Anita Rachvelishvili reprises the role of Carmen. With her dark hair and eyes, she embodies the character. She opens her mouth and produces gorgeously rich sounds effortlessly while acting the part of the seductive and wilful gypsy. At the beginning of Act II, she and her companions Frasquita and Mercédès superbly execute choreographed dancing while singing their gypsy song. Her dark mezzo is consistently large but never loud or strident; one might wish for a little more nuance and subtlety, but her superb singing and stage presence makes her one of the definitive Carmens of today.

If Rachvelishvili presents a passionate and smothering Carmen, her Don José, portrayed by Aleksandrs Antonenko, with a somewhat stiff demeanor and at times metallic voice, is a more repressed and outwardly detached character. His voice is that of a dramatic spinto tenor capable of producing a remarkable series of high notes. It took him a while to warm up this evening, and while his duet with Micaëla in Act I was beautifully executed, the Flower Song in Act II showed a lack of legato singing. All the notes were there, but they were at times choppy and failed to convey the sense of longing. On the other hand, he used his soft voice effectively at times to convey tenderness, for instance in his singing of his mother in Act III.

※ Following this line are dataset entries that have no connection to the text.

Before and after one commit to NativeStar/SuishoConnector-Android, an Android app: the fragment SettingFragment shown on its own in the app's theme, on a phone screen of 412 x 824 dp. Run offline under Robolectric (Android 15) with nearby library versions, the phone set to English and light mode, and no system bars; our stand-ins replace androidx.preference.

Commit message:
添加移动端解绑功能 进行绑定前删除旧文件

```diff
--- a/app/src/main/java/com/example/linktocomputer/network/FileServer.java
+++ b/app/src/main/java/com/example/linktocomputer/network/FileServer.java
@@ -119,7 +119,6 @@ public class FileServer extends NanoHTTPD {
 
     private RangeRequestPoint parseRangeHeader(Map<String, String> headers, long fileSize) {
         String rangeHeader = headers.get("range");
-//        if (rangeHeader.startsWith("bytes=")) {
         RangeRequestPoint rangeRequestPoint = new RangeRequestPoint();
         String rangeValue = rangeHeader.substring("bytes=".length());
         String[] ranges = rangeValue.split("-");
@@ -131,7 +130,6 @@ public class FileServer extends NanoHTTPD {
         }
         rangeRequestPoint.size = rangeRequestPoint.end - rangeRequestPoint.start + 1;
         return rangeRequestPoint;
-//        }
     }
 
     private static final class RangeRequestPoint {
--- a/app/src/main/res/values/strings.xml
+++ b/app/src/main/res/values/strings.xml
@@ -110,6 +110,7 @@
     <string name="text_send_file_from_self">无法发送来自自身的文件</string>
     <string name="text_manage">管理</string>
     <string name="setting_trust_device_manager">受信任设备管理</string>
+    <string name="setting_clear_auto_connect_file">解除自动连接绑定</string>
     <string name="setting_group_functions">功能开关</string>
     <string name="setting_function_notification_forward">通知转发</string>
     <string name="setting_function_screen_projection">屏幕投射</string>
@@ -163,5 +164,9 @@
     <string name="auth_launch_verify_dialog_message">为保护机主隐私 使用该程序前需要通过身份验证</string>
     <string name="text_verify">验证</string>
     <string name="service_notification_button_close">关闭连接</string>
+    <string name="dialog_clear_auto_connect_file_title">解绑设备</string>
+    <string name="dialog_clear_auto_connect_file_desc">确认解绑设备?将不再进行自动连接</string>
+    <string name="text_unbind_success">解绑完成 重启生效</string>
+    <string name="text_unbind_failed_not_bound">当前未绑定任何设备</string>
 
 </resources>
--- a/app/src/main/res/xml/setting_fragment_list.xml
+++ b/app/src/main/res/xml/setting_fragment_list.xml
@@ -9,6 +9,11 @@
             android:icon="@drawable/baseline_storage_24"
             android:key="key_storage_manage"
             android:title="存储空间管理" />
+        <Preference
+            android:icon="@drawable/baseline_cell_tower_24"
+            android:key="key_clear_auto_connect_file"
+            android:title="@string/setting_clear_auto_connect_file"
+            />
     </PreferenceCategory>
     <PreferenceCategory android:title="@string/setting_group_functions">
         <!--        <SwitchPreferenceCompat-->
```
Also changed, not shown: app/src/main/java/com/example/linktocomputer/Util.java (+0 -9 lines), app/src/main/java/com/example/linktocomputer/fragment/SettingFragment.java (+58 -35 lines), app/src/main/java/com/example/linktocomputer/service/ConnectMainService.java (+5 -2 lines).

While the first half of the performance seemed somewhat tentative, the drama came alive in the second half as the two main characters begin their inevitable march towards their doom. The set for Act III is probably the most successful of the four as it shows the smugglers’ hideout in the mountains in the background, with steep steps on each end which the smugglers (and later Micaëla) tread to descend to the ground. The music in this act takes on the role of a character, signaling the doom and desperation even before the characters become aware of their fate. 

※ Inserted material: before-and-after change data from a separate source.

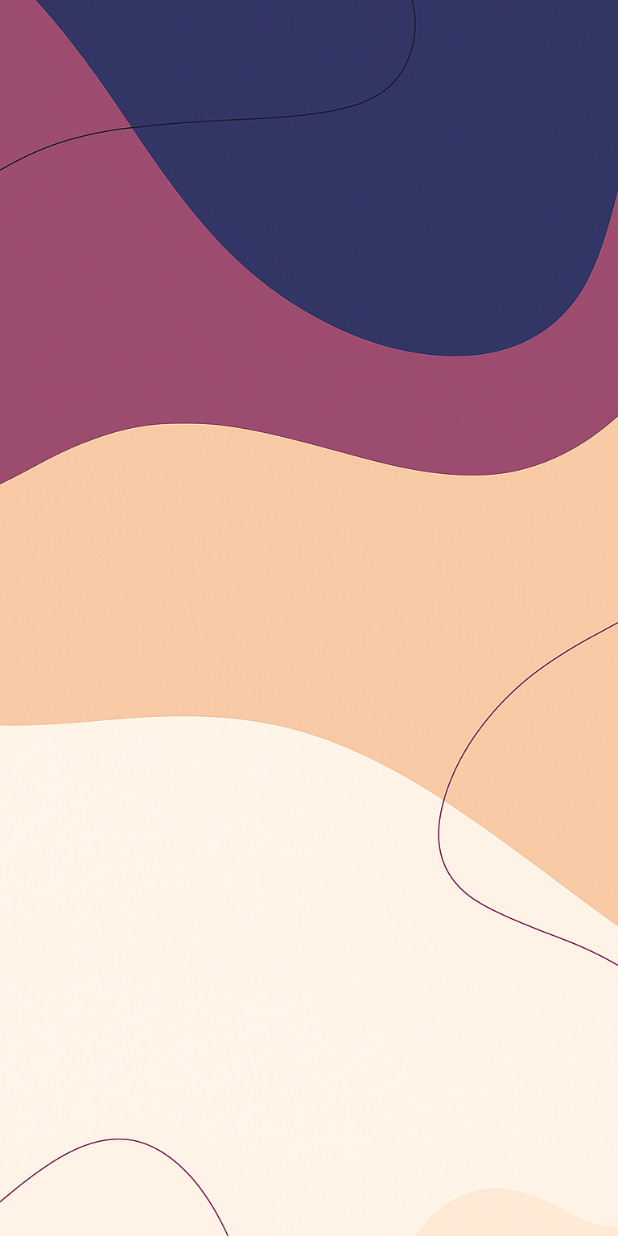
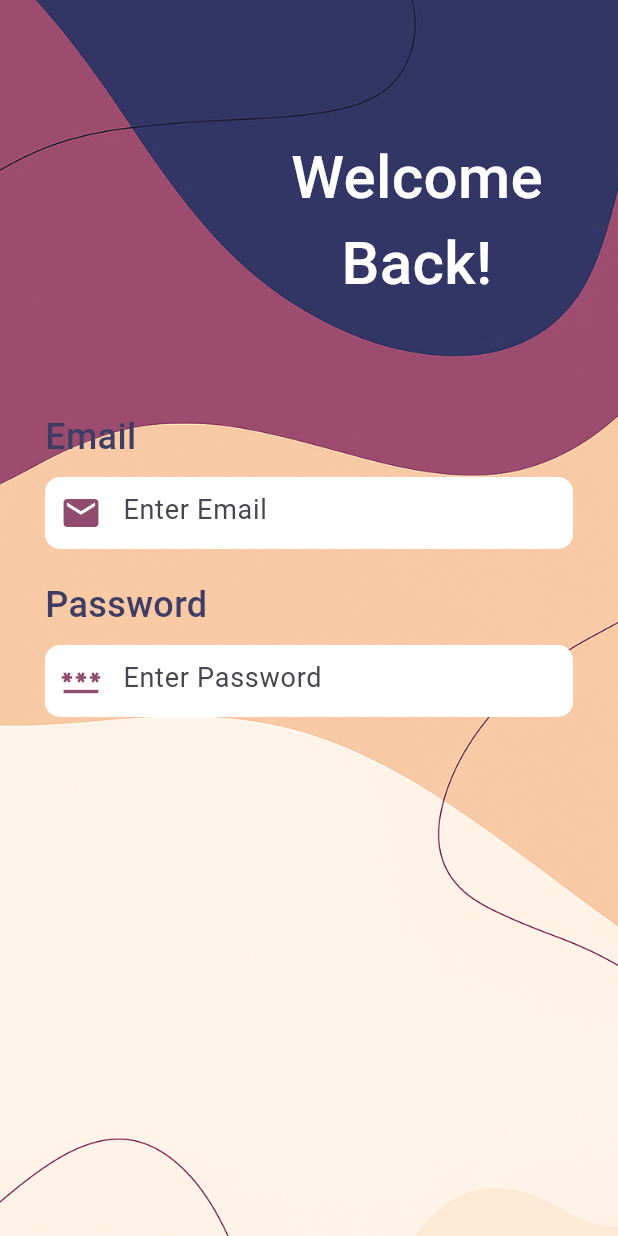
Before and after one commit to dbooker5/budgetbuddy, a Flutter app: the screen it shows after launch, on a phone screen of 412 x 824 dp. Run offline on Flutter 3.47's test engine with Material 3 defaults, Android fonts, the phone set to English and light mode, and no system bars; our stand-ins replace fl_chart.

Commit message:
feat: Implement login form UI
- Add a "Welcome Back!" title with specific text styling.
- Implement text fields for "Email" and "Password," each with a corresponding label.
- Style the input fields with white backgrounds, rounded corners, and prefix icons for mail and password.

```diff
--- a/lib/pages/login.dart
+++ b/lib/pages/login.dart
@@ -20,6 +20,89 @@
               width: MediaQuery.of(context).size.width,
               fit: BoxFit.cover,
             ),
+            Padding(
+              padding: const EdgeInsets.only(left: 30.0),
+              child: Column(
+                crossAxisAlignment: CrossAxisAlignment.start,
+                children: [
+                  Padding(
+                    padding: const EdgeInsets.only(top: 90.0, right: 50.0),
+                    child: Row(
+                      mainAxisAlignment: MainAxisAlignment.end,
+                      children: [
+                        Text(
+                          "Welcome\nBack!",
+                          textAlign: TextAlign.center,
+                          style: TextStyle(
+                            color: Colors.white,
+                            fontSize: 40.0,
+                            fontWeight: FontWeight.w500,
+                          ),
+                        ),
+                      ],
+                    ),
+                  ),
+                  SizedBox(height: 70.0),
+                  Text(
+                    "Email",
+                    style: TextStyle(
+                      color: Color(0xff3f3d65),
+                      fontSize: 24.0,
+                      fontWeight: FontWeight.w500,
+                    ),
+                  ),
+                  SizedBox(height: 10.0),
+                  Container(
+                    margin: EdgeInsets.only(right: 30.0),
+                    decoration: BoxDecoration(
+                      color: Colors.white,
+                      borderRadius: BorderRadius.circular(10.0),
+                    ),
+                    child: TextField(
+                      decoration: InputDecoration(
+                        border: InputBorder.none,
+                        prefixIcon: Icon(
+                          Icons.mail,
+                          size: 28,
+                          color: Color(0xff904c6e),
+                        ),
+                        hintText: "Enter Email",
+                        hintStyle: TextStyle(fontSize: 18.0),
+                      ),
+                    ),
+                  ),
+                  SizedBox(height: 20.0),
+                  Text(
+                    "Password",
+                    style: TextStyle(
+                      color: Color(0xff3f3d65),
+                      fontSize: 24.0,
+                      fontWeight: FontWeight.w500,
+                    ),
+                  ),
+                  SizedBox(height: 10.0),
+                  Container(
+                    margin: EdgeInsets.only(right: 30.0),
+                    decoration: BoxDecoration(
+                      color: Colors.white,
+                      borderRadius: BorderRadius.circular(10.0),
+                    ),
+                    child: TextField(
+                      decoration: InputDecoration(
+                        border: InputBorder.none,
+                        prefixIcon: Icon(
+                          Icons.password,
+                          size: 28,
+                          color: Color(0xff904c6e),
+                        ),
+                        hintText: "Enter Password",
+                        hintStyle: TextStyle(fontSize: 18.0),
+                      ),
+                    ),
+                  ),
+                ],
+              ),
+            ),
           ],
         ),
       ),
```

Anita Hartig’s Micaëla is a breath of fresh air in the dark drama, and her clear and beautiful soprano with a hint of warmth is a perfect instrument for an innocent but determined peasant girl. Her Act III aria combined her fear and hope with elegant phrasing and poignant high notes, and she deservedly brought down the house. Massimo Cavalletti has a deep and gravelly bass, and while he sang Escamillo’s signature aria well enough, the voice seems to lack the agility, and his characterization was short of charisma. All the smaller roles were sung and acted well, notably Keith Miller's Zuniga, Jennifer Johnson Cano's Mercédès and Kiri Deonarine's Frasquita. 

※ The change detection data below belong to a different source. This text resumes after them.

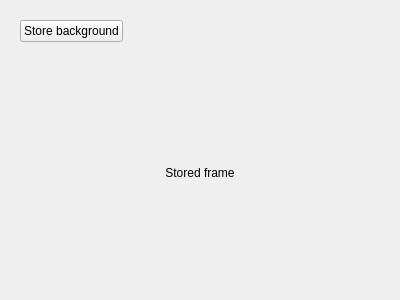
Qt form Modules/modulebackgroundsettings.ui (mcharmas/TouchTracer) before a commit.
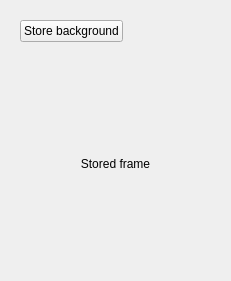
The same form after that commit.

The edit to the form file:
```diff
--- a/Modules/modulebackgroundsettings.ui
+++ b/Modules/modulebackgroundsettings.ui
@@ -6,8 +6,8 @@
    <rect>
     <x>0</x>
     <y>0</y>
-    <width>400</width>
-    <height>300</height>
+    <width>231</width>
+    <height>281</height>
    </rect>
   </property>
   <property name="sizePolicy">
@@ -43,7 +43,7 @@
         </property>
         <property name="sizeHint" stdset="0">
          <size>
-          <width>251</width>
+          <width>40</width>
           <height>20</height>
          </size>
         </property>
```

It is in the last act duet with Carmen that Antonenko seemed truly to become the character of Don José. His plea to Carmen was initially more brooding, quiet and internal, as if he was singing to himself. Only as he realized that Carmen was truly abandoning him did his singing become impassioned, desperate and heartfelt. His voice thundered freely and loudly, his high notes full of squillo. Ms Rachvelishvili played Carmen as knowing and accepting of her fate from the very beginning of the duet, darkly mocking his desperate attempt at reconciliation.

Heras-Casado led the orchestra in a brisk but well controlled prelude, and drew consistent and sensitive playing from the musicians, especially the woodwinds. He was able to tease out minute and subtle details from the score throughout, and the Act I barrack scenes, populated with soldiers and cigarette girls, were especially notable in their luxurious pacing and superb coordination with the chorus. Except for a slight hint of coordination issues with the quintet in Act II, he showed superb command of the score, and was an insightful and supportive leader for the singers.

The Met Chorus has shown a remarkable improvement over the last several years under Chorus Master Donald Palumbo, and the new season seems to take the group to another level of excellence, especially the men. The crowd scene in the first and fourth acts, played downstage with the rotating set taking up a large part of the stage, is handled very well with the chorus of men, women and children singing and acting with vigor and beauty to complement the tragic drama.

It was nice to see the director and his set designer, in New York for new Figaro production, take the final bow with the cast.  No doubt their presence during the rehearsal process has benefited this revival of Carmen.